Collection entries
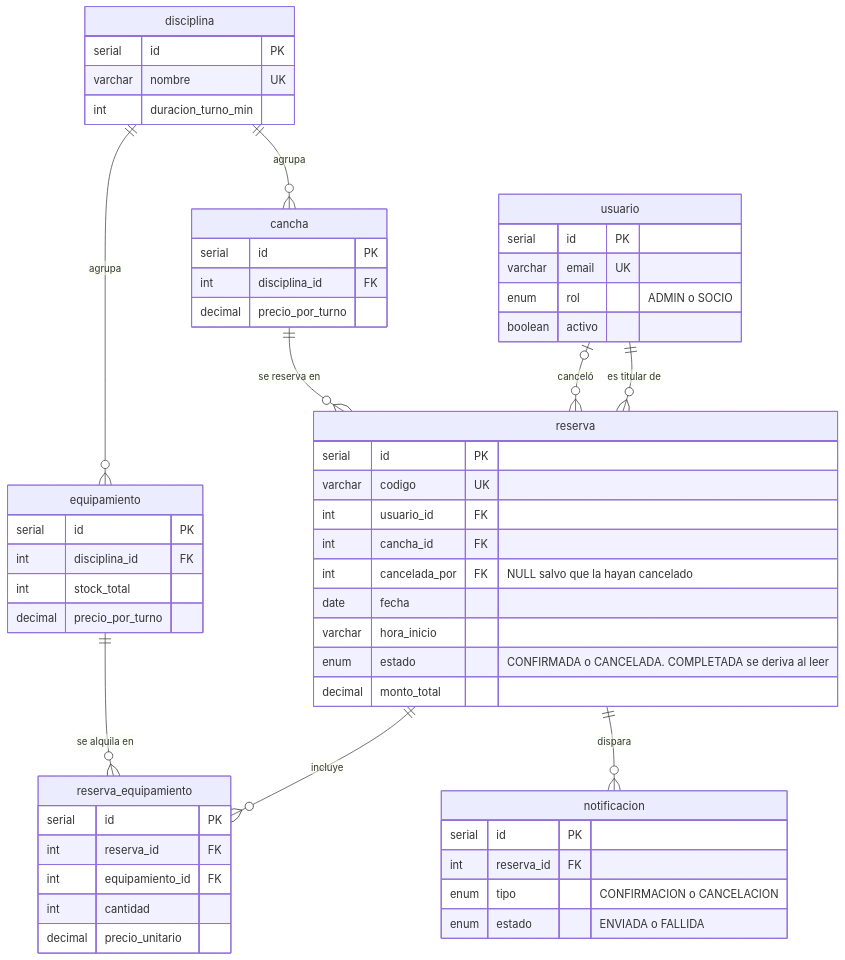
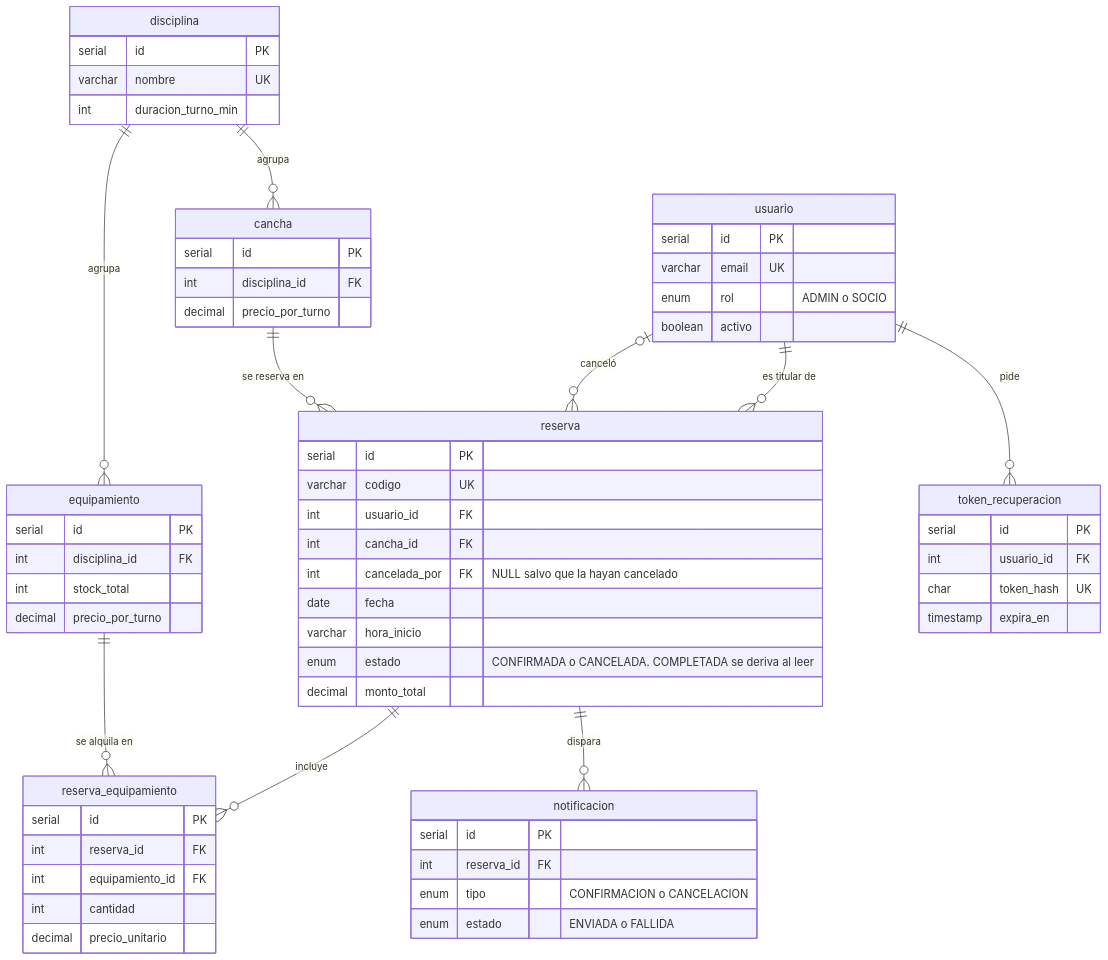
Before and after one commit to rociobazan/club-deportivo-deploy: the diagram in docs/requisitos.md, drawn with Mermaid. The commit also changed other lines of this file and 38 other files, not shown here.

````diff
--- a/docs/requisitos.md
+++ b/docs/requisitos.md
@@ -417,58 +437,65 @@
 ```mermaid
 erDiagram
     usuario {
         serial id PK
         varchar email UK
         enum rol "ADMIN o SOCIO"
         boolean activo
     }
     disciplina {
         serial id PK
         varchar nombre UK
         int duracion_turno_min
     }
     cancha {
         serial id PK
         int disciplina_id FK
         decimal precio_por_turno
     }
     equipamiento {
         serial id PK
         int disciplina_id FK
         int stock_total
         decimal precio_por_turno
     }
     reserva {
         serial id PK
         varchar codigo UK
         int usuario_id FK
         int cancha_id FK
         int cancelada_por FK "NULL salvo que la hayan cancelado"
         date fecha
         varchar hora_inicio
         enum estado "CONFIRMADA o CANCELADA. COMPLETADA se deriva al leer"
         decimal monto_total
     }
     reserva_equipamiento {
         serial id PK
         int reserva_id FK
         int equipamiento_id FK
         int cantidad
         decimal precio_unitario
     }
     notificacion {
         serial id PK
         int reserva_id FK
         enum tipo "CONFIRMACION o CANCELACION"
         enum estado "ENVIADA o FALLIDA"
     }
+    token_recuperacion {
+        serial id PK
+        int usuario_id FK
+        char token_hash UK
+        timestamp expira_en
+    }
 
     disciplina ||--o{ cancha : "agrupa"
     disciplina ||--o{ equipamiento : "agrupa"
     usuario ||--o{ reserva : "es titular de"
     usuario |o--o{ reserva : "canceló"
     cancha ||--o{ reserva : "se reserva en"
     reserva ||--o{ reserva_equipamiento : "incluye"
     equipamiento ||--o{ reserva_equipamiento : "se alquila en"
     reserva ||--o{ notificacion : "dispara"
+    usuario ||--o{ token_recuperacion : "pide"
 ```
````
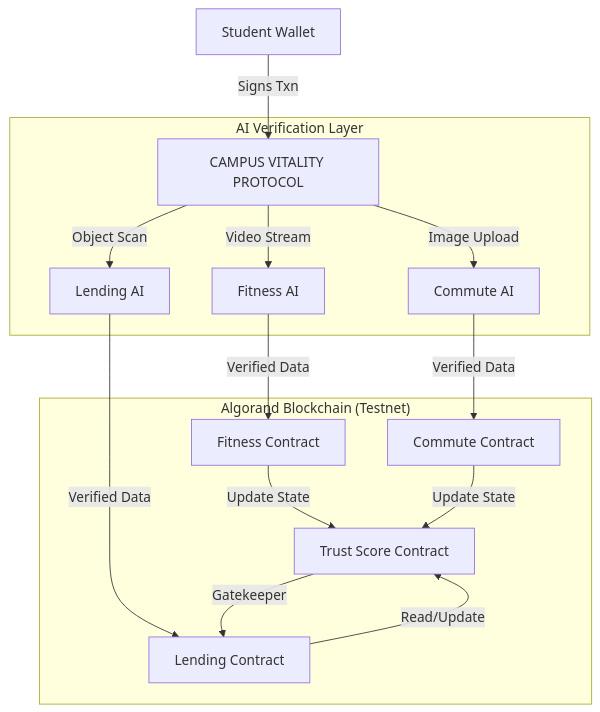
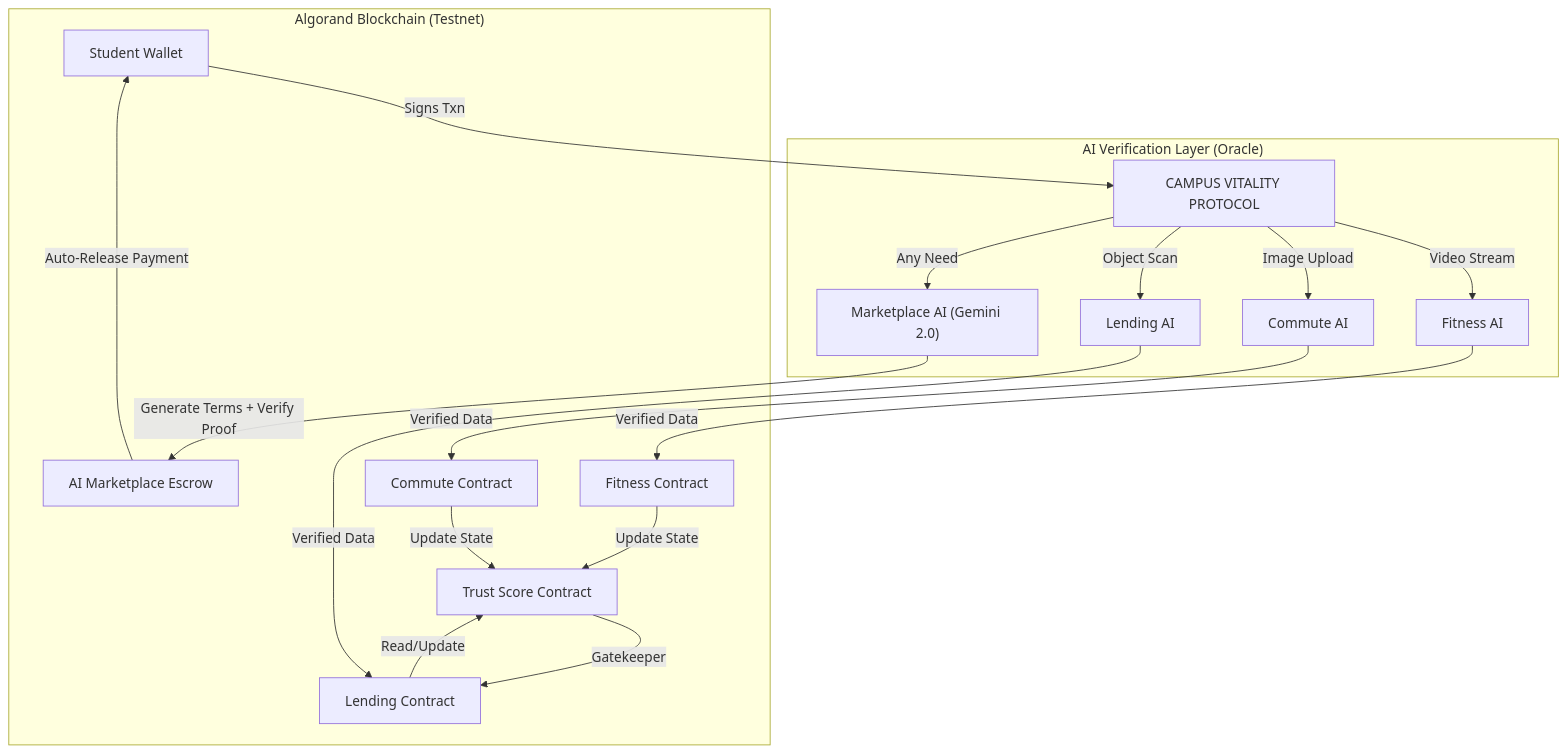
The diagram in README.md (miran786/PushBet--Algorand), drawn with Mermaid before and after one commit. The commit also changed other lines of this file, not shown here.

Commit message:
docs: elevate AI-Governed Marketplace as #1 innovation in README

````diff
--- a/README.md
+++ b/README.md
@@ -122,22 +137,25 @@
 ```mermaid
 graph TD
-    User[Student Wallet] -->|Signs Txn| App[CAMPUS VITALITY PROTOCOL]
+    User["Student Wallet"] -->|Signs Txn| App["CAMPUS VITALITY PROTOCOL"]
     
-    subgraph "AI Verification Layer"
-        App -->|Video Stream| MediaPipe[Fitness AI]
-        App -->|Image Upload| Gemini[Commute AI]
-        App -->|Object Scan| TensorFlow[Lending AI]
+    subgraph "AI Verification Layer (Oracle)"
+        App -->|Video Stream| MediaPipe["Fitness AI"]
+        App -->|Image Upload| Gemini["Commute AI"]
+        App -->|Object Scan| TensorFlow["Lending AI"]
+        App -->|Any Need| MarketAI["Marketplace AI (Gemini 2.0)"]
     end
     
     subgraph "Algorand Blockchain (Testnet)"
-        MediaPipe -->|Verified Data| SC_Fit[Fitness Contract]
-        Gemini -->|Verified Data| SC_Com[Commute Contract]
-        TensorFlow -->|Verified Data| SC_Lend[Lending Contract]
+        MediaPipe -->|Verified Data| SC_Fit["Fitness Contract"]
+        Gemini -->|Verified Data| SC_Com["Commute Contract"]
+        TensorFlow -->|Verified Data| SC_Lend["Lending Contract"]
+        MarketAI -->|Generate Terms + Verify Proof| SC_Market["AI Marketplace Escrow"]
         
-        SC_Fit -->|Update State| Trust[Trust Score Contract]
+        SC_Fit -->|Update State| Trust["Trust Score Contract"]
         SC_Com -->|Update State| Trust
         SC_Lend -->|Read/Update| Trust
+        SC_Market -->|Auto-Release Payment| User
         
         Trust -->|Gatekeeper| SC_Lend
     end
 ```
````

To do - Set down all the data again exactly as above, pictures excluded.

Result for this task -
Before and after one commit to rociobazan/club-deportivo-deploy: the diagram in docs/requisitos.md, drawn with Mermaid. The commit also changed other lines of this file and 38 other files, not shown here.

````diff
--- a/docs/requisitos.md
+++ b/docs/requisitos.md
@@ -417,58 +437,65 @@
 ```mermaid
 erDiagram
     usuario {
         serial id PK
         varchar email UK
         enum rol "ADMIN o SOCIO"
         boolean activo
     }
     disciplina {
         serial id PK
         varchar nombre UK
         int duracion_turno_min
     }
     cancha {
         serial id PK
         int disciplina_id FK
         decimal precio_por_turno
     }
     equipamiento {
         serial id PK
         int disciplina_id FK
         int stock_total
         decimal precio_por_turno
     }
     reserva {
         serial id PK
         varchar codigo UK
         int usuario_id FK
         int cancha_id FK
         int cancelada_por FK "NULL salvo que la hayan cancelado"
         date fecha
         varchar hora_inicio
         enum estado "CONFIRMADA o CANCELADA. COMPLETADA se deriva al leer"
         decimal monto_total
     }
     reserva_equipamiento {
         serial id PK
         int reserva_id FK
         int equipamiento_id FK
         int cantidad
         decimal precio_unitario
     }
     notificacion {
         serial id PK
         int reserva_id FK
         enum tipo "CONFIRMACION o CANCELACION"
         enum estado "ENVIADA o FALLIDA"
     }
+    token_recuperacion {
+        serial id PK
+        int usuario_id FK
+        char token_hash UK
+        timestamp expira_en
+    }
 
     disciplina ||--o{ cancha : "agrupa"
     disciplina ||--o{ equipamiento : "agrupa"
     usuario ||--o{ reserva : "es titular de"
     usuario |o--o{ reserva : "canceló"
     cancha ||--o{ reserva : "se reserva en"
     reserva ||--o{ reserva_equipamiento : "incluye"
     equipamiento ||--o{ reserva_equipamiento : "se alquila en"
     reserva ||--o{ notificacion : "dispara"
+    usuario ||--o{ token_recuperacion : "pide"
 ```
````
The diagram in README.md (miran786/PushBet--Algorand), drawn with Mermaid before and after one commit. The commit also changed other lines of this file, not shown here.

Commit message:
docs: elevate AI-Governed Marketplace as #1 innovation in README

````diff
--- a/README.md
+++ b/README.md
@@ -122,22 +137,25 @@
 ```mermaid
 graph TD
-    User[Student Wallet] -->|Signs Txn| App[CAMPUS VITALITY PROTOCOL]
+    User["Student Wallet"] -->|Signs Txn| App["CAMPUS VITALITY PROTOCOL"]
     
-    subgraph "AI Verification Layer"
-        App -->|Video Stream| MediaPipe[Fitness AI]
-        App -->|Image Upload| Gemini[Commute AI]
-        App -->|Object Scan| TensorFlow[Lending AI]
+    subgraph "AI Verification Layer (Oracle)"
+        App -->|Video Stream| MediaPipe["Fitness AI"]
+        App -->|Image Upload| Gemini["Commute AI"]
+        App -->|Object Scan| TensorFlow["Lending AI"]
+        App -->|Any Need| MarketAI["Marketplace AI (Gemini 2.0)"]
     end
     
     subgraph "Algorand Blockchain (Testnet)"
-        MediaPipe -->|Verified Data| SC_Fit[Fitness Contract]
-        Gemini -->|Verified Data| SC_Com[Commute Contract]
-        TensorFlow -->|Verified Data| SC_Lend[Lending Contract]
+        MediaPipe -->|Verified Data| SC_Fit["Fitness Contract"]
+        Gemini -->|Verified Data| SC_Com["Commute Contract"]
+        TensorFlow -->|Verified Data| SC_Lend["Lending Contract"]
+        MarketAI -->|Generate Terms + Verify Proof| SC_Market["AI Marketplace Escrow"]
         
-        SC_Fit -->|Update State| Trust[Trust Score Contract]
+        SC_Fit -->|Update State| Trust["Trust Score Contract"]
         SC_Com -->|Update State| Trust
         SC_Lend -->|Read/Update| Trust
+        SC_Market -->|Auto-Release Payment| User
         
         Trust -->|Gatekeeper| SC_Lend
     end
 ```
````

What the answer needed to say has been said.